● **Your goal**
From the first line to the last, write out the data below exactly.

● **Data to examine**
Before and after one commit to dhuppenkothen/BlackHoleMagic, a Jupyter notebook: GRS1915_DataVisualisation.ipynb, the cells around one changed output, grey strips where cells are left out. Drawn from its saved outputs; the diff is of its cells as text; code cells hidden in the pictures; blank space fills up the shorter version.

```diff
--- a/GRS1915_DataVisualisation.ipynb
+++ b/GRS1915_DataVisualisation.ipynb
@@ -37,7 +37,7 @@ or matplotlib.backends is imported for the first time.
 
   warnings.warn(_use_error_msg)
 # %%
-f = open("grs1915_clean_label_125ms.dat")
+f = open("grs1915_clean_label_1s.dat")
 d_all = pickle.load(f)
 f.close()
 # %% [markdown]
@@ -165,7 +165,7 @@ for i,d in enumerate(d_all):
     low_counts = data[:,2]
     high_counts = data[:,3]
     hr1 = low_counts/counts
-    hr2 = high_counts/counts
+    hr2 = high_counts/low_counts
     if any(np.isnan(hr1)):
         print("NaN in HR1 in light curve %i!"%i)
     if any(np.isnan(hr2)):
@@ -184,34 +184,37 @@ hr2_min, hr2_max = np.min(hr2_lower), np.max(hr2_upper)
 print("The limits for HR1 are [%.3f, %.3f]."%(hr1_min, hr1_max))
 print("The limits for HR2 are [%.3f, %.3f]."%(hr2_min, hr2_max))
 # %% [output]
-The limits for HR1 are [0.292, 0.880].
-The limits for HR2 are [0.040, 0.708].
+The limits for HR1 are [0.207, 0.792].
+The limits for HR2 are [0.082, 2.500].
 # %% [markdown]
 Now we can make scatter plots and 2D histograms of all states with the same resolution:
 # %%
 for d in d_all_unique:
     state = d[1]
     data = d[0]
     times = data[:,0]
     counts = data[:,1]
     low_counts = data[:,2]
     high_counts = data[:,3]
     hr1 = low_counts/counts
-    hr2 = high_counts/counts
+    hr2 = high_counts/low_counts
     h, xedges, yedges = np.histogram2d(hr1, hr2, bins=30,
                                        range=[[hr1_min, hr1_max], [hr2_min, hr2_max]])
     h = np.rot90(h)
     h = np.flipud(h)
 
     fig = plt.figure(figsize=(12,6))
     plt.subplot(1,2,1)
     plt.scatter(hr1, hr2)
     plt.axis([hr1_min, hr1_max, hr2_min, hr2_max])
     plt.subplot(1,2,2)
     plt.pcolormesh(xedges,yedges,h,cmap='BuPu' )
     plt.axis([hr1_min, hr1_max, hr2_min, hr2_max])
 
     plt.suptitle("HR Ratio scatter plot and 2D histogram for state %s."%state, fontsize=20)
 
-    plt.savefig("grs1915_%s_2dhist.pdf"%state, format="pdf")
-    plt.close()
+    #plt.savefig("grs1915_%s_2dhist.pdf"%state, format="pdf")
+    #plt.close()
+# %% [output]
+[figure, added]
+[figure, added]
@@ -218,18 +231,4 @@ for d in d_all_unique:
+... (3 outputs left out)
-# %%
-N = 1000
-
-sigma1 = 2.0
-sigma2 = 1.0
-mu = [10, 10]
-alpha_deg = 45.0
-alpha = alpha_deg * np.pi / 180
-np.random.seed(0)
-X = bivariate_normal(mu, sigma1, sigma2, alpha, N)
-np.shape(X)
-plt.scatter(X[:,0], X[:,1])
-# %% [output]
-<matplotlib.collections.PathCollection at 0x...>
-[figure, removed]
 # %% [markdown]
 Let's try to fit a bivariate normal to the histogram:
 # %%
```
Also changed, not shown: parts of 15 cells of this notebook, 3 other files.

● **Solution to this task**
Before and after one commit to dhuppenkothen/BlackHoleMagic, a Jupyter notebook: GRS1915_DataVisualisation.ipynb, the cells around one changed output, grey strips where cells are left out. Drawn from its saved outputs; the diff is of its cells as text; code cells hidden in the pictures; blank space fills up the shorter version.

```diff
--- a/GRS1915_DataVisualisation.ipynb
+++ b/GRS1915_DataVisualisation.ipynb
@@ -37,7 +37,7 @@ or matplotlib.backends is imported for the first time.
 
   warnings.warn(_use_error_msg)
 # %%
-f = open("grs1915_clean_label_125ms.dat")
+f = open("grs1915_clean_label_1s.dat")
 d_all = pickle.load(f)
 f.close()
 # %% [markdown]
@@ -165,7 +165,7 @@ for i,d in enumerate(d_all):
     low_counts = data[:,2]
     high_counts = data[:,3]
     hr1 = low_counts/counts
-    hr2 = high_counts/counts
+    hr2 = high_counts/low_counts
     if any(np.isnan(hr1)):
         print("NaN in HR1 in light curve %i!"%i)
     if any(np.isnan(hr2)):
@@ -184,34 +184,37 @@ hr2_min, hr2_max = np.min(hr2_lower), np.max(hr2_upper)
 print("The limits for HR1 are [%.3f, %.3f]."%(hr1_min, hr1_max))
 print("The limits for HR2 are [%.3f, %.3f]."%(hr2_min, hr2_max))
 # %% [output]
-The limits for HR1 are [0.292, 0.880].
-The limits for HR2 are [0.040, 0.708].
+The limits for HR1 are [0.207, 0.792].
+The limits for HR2 are [0.082, 2.500].
 # %% [markdown]
 Now we can make scatter plots and 2D histograms of all states with the same resolution:
 # %%
 for d in d_all_unique:
     state = d[1]
     data = d[0]
     times = data[:,0]
     counts = data[:,1]
     low_counts = data[:,2]
     high_counts = data[:,3]
     hr1 = low_counts/counts
-    hr2 = high_counts/counts
+    hr2 = high_counts/low_counts
     h, xedges, yedges = np.histogram2d(hr1, hr2, bins=30,
                                        range=[[hr1_min, hr1_max], [hr2_min, hr2_max]])
     h = np.rot90(h)
     h = np.flipud(h)
 
     fig = plt.figure(figsize=(12,6))
     plt.subplot(1,2,1)
     plt.scatter(hr1, hr2)
     plt.axis([hr1_min, hr1_max, hr2_min, hr2_max])
     plt.subplot(1,2,2)
     plt.pcolormesh(xedges,yedges,h,cmap='BuPu' )
     plt.axis([hr1_min, hr1_max, hr2_min, hr2_max])
 
     plt.suptitle("HR Ratio scatter plot and 2D histogram for state %s."%state, fontsize=20)
 
-    plt.savefig("grs1915_%s_2dhist.pdf"%state, format="pdf")
-    plt.close()
+    #plt.savefig("grs1915_%s_2dhist.pdf"%state, format="pdf")
+    #plt.close()
+# %% [output]
+[figure, added]
+[figure, added]
@@ -218,18 +231,4 @@ for d in d_all_unique:
+... (3 outputs left out)
-# %%
-N = 1000
-
-sigma1 = 2.0
-sigma2 = 1.0
-mu = [10, 10]
-alpha_deg = 45.0
-alpha = alpha_deg * np.pi / 180
-np.random.seed(0)
-X = bivariate_normal(mu, sigma1, sigma2, alpha, N)
-np.shape(X)
-plt.scatter(X[:,0], X[:,1])
-# %% [output]
-<matplotlib.collections.PathCollection at 0x...>
-[figure, removed]
 # %% [markdown]
 Let's try to fit a bivariate normal to the histogram:
 # %%
```
Also changed, not shown: parts of 15 cells of this notebook, 3 other files.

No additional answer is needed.